They were much too smart as individuals,” Cirino said of McClendon and Ward. “They would be able to manage that conflict there, if there was one.

If you like you some journalistic investigation into fossil fuel industry (and if you don’t, why are you here?), go take a read.

Note: as usual, no position in this stock, or any energy stock. But I did touch on this story, briefly, a few years ago. Yes, 2008, and yes, he hung on another four years.

Argentina’s shale: More than gas (YPF Repsol more)

Every oil analyst is suddenly a bit more focused on Argentina than they were a week or two ago.
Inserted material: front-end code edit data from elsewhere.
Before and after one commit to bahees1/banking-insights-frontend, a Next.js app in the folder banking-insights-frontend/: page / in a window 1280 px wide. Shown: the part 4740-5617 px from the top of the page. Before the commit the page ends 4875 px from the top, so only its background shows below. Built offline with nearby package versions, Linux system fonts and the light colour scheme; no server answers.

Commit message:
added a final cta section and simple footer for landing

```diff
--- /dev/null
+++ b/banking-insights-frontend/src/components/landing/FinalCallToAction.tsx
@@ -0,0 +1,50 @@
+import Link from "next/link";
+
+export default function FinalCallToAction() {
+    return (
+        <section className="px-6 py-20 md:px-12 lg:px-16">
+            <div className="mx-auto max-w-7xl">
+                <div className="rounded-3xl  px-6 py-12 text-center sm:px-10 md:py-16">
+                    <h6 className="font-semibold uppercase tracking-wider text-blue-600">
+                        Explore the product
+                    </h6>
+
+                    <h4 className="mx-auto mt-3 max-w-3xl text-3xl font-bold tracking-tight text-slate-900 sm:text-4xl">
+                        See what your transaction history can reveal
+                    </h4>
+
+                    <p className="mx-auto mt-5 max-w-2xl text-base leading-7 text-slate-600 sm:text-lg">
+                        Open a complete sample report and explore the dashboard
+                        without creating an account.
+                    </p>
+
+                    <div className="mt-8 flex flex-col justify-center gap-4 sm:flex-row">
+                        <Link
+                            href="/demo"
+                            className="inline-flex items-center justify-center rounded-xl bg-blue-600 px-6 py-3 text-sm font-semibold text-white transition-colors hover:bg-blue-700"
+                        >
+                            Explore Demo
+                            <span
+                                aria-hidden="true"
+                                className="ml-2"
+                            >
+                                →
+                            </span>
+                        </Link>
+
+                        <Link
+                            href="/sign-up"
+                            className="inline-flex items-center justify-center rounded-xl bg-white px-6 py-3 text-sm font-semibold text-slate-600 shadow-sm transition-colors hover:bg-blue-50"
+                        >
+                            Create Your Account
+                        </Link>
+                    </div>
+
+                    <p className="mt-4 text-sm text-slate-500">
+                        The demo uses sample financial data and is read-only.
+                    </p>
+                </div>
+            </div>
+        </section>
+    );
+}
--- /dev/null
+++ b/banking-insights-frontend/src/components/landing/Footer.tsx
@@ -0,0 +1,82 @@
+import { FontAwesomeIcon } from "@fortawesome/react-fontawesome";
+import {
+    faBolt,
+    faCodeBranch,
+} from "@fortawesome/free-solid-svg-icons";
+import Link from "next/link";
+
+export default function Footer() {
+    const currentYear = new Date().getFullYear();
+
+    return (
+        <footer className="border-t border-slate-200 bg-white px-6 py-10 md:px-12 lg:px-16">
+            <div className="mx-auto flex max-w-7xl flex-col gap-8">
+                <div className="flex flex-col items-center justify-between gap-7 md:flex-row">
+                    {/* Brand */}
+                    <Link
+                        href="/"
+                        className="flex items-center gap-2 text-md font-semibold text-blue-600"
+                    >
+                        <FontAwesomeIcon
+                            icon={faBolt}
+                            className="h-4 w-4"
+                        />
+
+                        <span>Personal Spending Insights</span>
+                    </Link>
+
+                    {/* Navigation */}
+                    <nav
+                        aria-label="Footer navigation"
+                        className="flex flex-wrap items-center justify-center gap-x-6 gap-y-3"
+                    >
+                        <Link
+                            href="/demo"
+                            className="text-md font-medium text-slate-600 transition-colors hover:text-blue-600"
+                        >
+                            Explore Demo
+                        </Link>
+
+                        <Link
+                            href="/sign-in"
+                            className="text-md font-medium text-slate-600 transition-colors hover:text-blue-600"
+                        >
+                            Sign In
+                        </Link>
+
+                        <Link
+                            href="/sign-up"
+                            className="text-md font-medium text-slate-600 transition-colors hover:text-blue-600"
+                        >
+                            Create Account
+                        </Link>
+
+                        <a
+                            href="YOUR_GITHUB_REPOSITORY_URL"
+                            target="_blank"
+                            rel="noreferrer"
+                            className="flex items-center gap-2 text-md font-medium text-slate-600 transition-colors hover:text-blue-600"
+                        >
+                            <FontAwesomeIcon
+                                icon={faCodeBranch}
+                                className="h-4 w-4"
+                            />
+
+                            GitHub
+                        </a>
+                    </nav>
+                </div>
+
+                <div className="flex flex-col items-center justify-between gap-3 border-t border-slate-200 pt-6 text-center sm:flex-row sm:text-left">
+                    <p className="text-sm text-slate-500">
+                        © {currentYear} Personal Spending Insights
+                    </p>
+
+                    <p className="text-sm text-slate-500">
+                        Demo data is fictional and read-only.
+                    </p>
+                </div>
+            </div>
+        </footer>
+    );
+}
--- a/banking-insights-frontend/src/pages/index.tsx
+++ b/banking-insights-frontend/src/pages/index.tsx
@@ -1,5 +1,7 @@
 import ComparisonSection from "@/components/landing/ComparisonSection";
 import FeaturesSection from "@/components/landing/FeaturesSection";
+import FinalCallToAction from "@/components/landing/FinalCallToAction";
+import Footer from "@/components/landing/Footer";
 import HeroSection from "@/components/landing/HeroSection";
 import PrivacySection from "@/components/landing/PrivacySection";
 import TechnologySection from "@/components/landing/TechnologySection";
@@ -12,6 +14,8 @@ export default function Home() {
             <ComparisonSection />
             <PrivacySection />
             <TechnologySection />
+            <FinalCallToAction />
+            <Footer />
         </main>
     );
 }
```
I just want to correct a couple little mis-impressions about Argentina’s shales in these two generally quite good pieces.
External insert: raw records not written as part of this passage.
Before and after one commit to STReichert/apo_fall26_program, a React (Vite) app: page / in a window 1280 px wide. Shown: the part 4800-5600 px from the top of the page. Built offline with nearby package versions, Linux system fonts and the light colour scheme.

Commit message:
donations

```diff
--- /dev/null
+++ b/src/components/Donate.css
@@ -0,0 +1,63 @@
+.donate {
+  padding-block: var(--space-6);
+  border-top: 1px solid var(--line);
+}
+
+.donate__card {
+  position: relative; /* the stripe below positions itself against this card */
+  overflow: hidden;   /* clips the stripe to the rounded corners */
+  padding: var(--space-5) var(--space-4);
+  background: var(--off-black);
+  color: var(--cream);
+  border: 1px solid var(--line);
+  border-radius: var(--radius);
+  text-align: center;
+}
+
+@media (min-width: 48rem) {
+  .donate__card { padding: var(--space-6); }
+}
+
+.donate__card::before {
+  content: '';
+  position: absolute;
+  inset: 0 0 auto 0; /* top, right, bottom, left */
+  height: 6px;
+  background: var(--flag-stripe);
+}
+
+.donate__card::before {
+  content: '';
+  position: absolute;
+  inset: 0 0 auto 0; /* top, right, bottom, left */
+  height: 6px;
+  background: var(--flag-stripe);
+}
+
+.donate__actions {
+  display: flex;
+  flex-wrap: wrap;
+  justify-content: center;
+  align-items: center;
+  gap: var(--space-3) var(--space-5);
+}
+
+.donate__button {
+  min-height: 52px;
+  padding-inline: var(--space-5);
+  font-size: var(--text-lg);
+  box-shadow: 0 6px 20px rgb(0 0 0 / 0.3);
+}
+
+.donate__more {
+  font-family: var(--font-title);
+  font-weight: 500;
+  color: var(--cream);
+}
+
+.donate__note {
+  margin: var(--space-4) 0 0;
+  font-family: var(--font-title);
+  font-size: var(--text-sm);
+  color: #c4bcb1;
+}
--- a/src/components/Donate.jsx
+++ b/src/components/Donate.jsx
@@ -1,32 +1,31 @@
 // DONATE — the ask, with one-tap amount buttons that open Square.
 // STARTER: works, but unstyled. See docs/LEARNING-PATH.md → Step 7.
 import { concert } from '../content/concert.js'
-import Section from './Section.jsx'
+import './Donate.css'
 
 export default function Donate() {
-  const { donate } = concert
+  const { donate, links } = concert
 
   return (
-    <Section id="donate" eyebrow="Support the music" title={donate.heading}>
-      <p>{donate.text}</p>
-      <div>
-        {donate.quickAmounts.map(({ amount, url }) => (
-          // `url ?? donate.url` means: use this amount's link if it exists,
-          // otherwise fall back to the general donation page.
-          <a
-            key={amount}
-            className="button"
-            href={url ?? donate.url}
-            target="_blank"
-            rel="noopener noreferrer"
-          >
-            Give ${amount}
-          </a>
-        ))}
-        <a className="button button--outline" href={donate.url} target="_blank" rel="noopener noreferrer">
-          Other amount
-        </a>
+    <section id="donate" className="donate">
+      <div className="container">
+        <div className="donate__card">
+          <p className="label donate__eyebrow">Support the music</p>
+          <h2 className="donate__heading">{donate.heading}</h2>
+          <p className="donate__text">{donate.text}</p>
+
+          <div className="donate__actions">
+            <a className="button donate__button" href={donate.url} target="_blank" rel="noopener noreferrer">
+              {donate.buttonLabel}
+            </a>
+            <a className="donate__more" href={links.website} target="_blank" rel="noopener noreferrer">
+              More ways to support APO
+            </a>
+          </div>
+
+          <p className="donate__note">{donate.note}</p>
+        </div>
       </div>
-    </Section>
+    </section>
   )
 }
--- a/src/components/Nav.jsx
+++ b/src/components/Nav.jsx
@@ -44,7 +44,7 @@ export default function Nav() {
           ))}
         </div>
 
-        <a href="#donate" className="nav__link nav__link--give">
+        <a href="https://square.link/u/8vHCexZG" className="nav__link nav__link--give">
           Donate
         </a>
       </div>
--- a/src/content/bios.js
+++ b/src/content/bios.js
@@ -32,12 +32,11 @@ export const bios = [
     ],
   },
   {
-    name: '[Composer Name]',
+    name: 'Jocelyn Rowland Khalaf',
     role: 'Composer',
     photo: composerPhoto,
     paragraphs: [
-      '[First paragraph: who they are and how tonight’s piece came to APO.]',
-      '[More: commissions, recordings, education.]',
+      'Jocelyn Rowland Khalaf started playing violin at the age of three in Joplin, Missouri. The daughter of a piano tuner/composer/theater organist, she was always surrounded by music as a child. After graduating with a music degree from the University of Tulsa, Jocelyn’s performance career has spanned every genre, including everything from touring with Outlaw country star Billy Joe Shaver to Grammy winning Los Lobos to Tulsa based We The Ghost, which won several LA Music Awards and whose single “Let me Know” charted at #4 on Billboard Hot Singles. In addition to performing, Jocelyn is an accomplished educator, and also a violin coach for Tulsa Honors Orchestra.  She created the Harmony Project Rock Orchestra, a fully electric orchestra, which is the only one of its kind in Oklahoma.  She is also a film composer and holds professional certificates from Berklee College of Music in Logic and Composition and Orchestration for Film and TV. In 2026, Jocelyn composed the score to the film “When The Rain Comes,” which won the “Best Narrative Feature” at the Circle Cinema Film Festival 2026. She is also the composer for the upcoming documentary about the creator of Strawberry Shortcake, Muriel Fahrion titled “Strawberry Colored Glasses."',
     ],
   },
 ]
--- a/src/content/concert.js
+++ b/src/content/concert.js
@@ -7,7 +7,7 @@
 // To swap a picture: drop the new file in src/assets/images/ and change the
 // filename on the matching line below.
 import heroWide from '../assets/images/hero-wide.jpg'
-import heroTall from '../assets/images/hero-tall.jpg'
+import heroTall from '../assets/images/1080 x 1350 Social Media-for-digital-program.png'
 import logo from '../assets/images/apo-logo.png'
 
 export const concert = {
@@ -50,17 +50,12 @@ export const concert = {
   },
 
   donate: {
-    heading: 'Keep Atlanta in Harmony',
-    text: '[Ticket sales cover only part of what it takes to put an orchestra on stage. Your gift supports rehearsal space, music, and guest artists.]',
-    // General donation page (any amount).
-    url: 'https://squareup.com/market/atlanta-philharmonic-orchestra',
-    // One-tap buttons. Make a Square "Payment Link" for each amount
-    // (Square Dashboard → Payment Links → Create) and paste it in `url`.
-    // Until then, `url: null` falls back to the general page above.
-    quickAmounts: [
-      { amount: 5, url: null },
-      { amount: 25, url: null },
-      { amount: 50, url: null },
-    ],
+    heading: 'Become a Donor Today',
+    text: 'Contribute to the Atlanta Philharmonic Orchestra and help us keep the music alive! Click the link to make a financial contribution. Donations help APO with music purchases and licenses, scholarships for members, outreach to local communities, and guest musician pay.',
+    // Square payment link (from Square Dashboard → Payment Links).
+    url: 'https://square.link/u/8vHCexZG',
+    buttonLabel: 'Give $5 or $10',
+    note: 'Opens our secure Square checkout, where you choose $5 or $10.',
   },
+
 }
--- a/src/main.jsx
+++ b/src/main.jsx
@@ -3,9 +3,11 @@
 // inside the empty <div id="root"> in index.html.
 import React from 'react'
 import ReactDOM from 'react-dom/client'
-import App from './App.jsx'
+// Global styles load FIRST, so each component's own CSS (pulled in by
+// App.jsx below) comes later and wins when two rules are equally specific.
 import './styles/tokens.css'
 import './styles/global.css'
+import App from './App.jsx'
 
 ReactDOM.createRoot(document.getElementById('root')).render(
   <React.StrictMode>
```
One, expressed by the FT’s John Gapper, is that it’s all the Vaca Muerta shale. There are a bunch of shale areas. Indeed, below the Vaca Muerta you can find the Los Molles formation, which is much thicker. Argentina’s shales, combined, have the world’s third-biggest likely unproved reserves, according to US Geological Survey methodology, but Vaca Muerta alone is not even half of that.

Second, in Raul Gallegos’s piece on the same page says that the shale could offer “four centuries of the country’s consumption.” This reminds me that most people see the shales as primarily a source of natural gas. Yes, shales offer gas, but what’s exciting about Repsol’s discoveries in Argentina is that these rocks also yield oil. In the Argentine context, that makes these rocks more valuable, as gas prices are generally controlled at a low level, and exports are strictly controlled. I understand that pumping oil is more profitable, as the sales price is higher with respect to production costs.
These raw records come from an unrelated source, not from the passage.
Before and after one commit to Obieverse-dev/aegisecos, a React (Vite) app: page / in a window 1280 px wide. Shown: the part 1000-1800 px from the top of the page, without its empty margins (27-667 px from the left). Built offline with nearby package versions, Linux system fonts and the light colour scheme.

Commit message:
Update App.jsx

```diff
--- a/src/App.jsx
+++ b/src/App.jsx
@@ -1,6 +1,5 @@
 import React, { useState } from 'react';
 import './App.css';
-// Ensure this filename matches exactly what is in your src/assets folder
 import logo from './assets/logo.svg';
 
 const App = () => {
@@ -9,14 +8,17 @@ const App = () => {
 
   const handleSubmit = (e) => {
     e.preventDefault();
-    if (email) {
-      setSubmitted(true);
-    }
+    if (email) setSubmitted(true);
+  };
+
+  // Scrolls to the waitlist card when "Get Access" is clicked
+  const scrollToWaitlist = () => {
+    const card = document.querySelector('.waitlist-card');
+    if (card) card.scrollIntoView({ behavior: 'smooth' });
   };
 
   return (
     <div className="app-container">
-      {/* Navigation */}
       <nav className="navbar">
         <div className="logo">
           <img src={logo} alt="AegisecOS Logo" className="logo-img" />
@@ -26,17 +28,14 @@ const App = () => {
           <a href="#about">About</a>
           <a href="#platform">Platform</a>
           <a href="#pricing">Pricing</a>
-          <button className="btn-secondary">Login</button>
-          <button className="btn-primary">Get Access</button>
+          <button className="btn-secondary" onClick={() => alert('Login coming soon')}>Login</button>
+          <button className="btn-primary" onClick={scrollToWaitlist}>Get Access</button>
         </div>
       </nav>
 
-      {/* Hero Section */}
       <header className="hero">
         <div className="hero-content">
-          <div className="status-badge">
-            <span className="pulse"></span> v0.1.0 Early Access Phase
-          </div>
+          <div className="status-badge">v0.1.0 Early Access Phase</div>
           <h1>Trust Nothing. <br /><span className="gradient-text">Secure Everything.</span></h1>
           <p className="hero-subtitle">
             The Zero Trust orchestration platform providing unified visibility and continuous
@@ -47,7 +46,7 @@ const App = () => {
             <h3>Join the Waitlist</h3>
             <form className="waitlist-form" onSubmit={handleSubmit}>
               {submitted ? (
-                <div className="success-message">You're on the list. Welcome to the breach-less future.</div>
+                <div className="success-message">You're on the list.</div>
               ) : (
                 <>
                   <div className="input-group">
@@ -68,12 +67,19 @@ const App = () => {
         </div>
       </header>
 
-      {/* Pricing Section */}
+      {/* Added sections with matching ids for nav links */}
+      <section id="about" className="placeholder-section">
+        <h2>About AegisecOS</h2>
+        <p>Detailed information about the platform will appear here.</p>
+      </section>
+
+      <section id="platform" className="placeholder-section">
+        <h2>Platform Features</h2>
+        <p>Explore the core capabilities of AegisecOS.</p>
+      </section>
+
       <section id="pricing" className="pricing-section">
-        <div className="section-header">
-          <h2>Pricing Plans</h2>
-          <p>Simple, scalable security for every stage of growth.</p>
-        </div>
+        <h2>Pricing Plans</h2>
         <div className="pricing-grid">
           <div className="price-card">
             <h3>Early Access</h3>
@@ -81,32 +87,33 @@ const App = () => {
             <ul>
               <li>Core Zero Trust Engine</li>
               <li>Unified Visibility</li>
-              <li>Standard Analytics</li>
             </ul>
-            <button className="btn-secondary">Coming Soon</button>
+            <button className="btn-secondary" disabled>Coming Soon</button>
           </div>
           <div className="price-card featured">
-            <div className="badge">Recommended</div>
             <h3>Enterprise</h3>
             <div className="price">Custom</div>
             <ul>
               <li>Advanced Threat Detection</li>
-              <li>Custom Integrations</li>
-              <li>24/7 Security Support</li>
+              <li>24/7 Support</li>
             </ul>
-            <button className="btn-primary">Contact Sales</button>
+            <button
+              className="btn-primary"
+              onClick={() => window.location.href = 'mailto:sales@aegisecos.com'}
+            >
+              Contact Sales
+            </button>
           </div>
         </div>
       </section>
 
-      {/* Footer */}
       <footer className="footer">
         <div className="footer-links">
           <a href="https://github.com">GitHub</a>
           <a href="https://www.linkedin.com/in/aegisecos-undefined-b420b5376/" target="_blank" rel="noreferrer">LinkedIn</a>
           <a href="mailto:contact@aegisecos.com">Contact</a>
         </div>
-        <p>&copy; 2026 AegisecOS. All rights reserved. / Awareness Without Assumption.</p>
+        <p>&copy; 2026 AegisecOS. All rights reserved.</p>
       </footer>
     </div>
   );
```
Pricing power, Colombia-Venezuela edition

There are many ways to translate “pricing power” into Spanish. But the easiest way to explain what it means is here (PDF), on page 7.

Ecopetrol’s export price for “gases” — which as far as I can tell is natural gas* — in the fourth quarter went up to US$5.80 per million BTU, from $4 in 4q2010. The average price for the year rose to $5 from $3.90. As long-time readers may recall, Colombian gas exports are basically to Venezuela, via a pipeline built (ostensibly) to export Venezuelan gas to Colombia. Because Venezuela’s natural gas situation remains grim, Colombian producers including Chevron Corp. sell to Colombian national oil company Ecopetrol, which in turn sells to PDVSA, the state oil company in Venezuela, which then sells the gas to power generators and chemical plants.

I’ll leave it to the Venezuela howling squad to worry about the fact that PDVSA’s retail prices for natural gas remain the same year after year. For me, the interesting thing here is that Ecopetrol has Venezuela over such a barrel that it seems able to pretty much raise prices. I mean, where else is Venezuela going to go? Volumes exported also rose 47 percent year-over-year because of “higher demand in Venezuela” and more gas available for export.

At some point, the shoe will be on the other foot, as Venezuela has a nearly bottomless pit of gas if it can ever figure out how to get it out of the ground, and Colombian gas — well, see the last entry for more on that. Gas sales in Colombia are at a 2-year low.

*It’s Friday night so I’m not going to bother Ecopetrol flaks about this, but this whole entry is off-base if the word “gases” includes butane. Sorry for the ambiguity, but this is the journalism you get for free. On Friday night.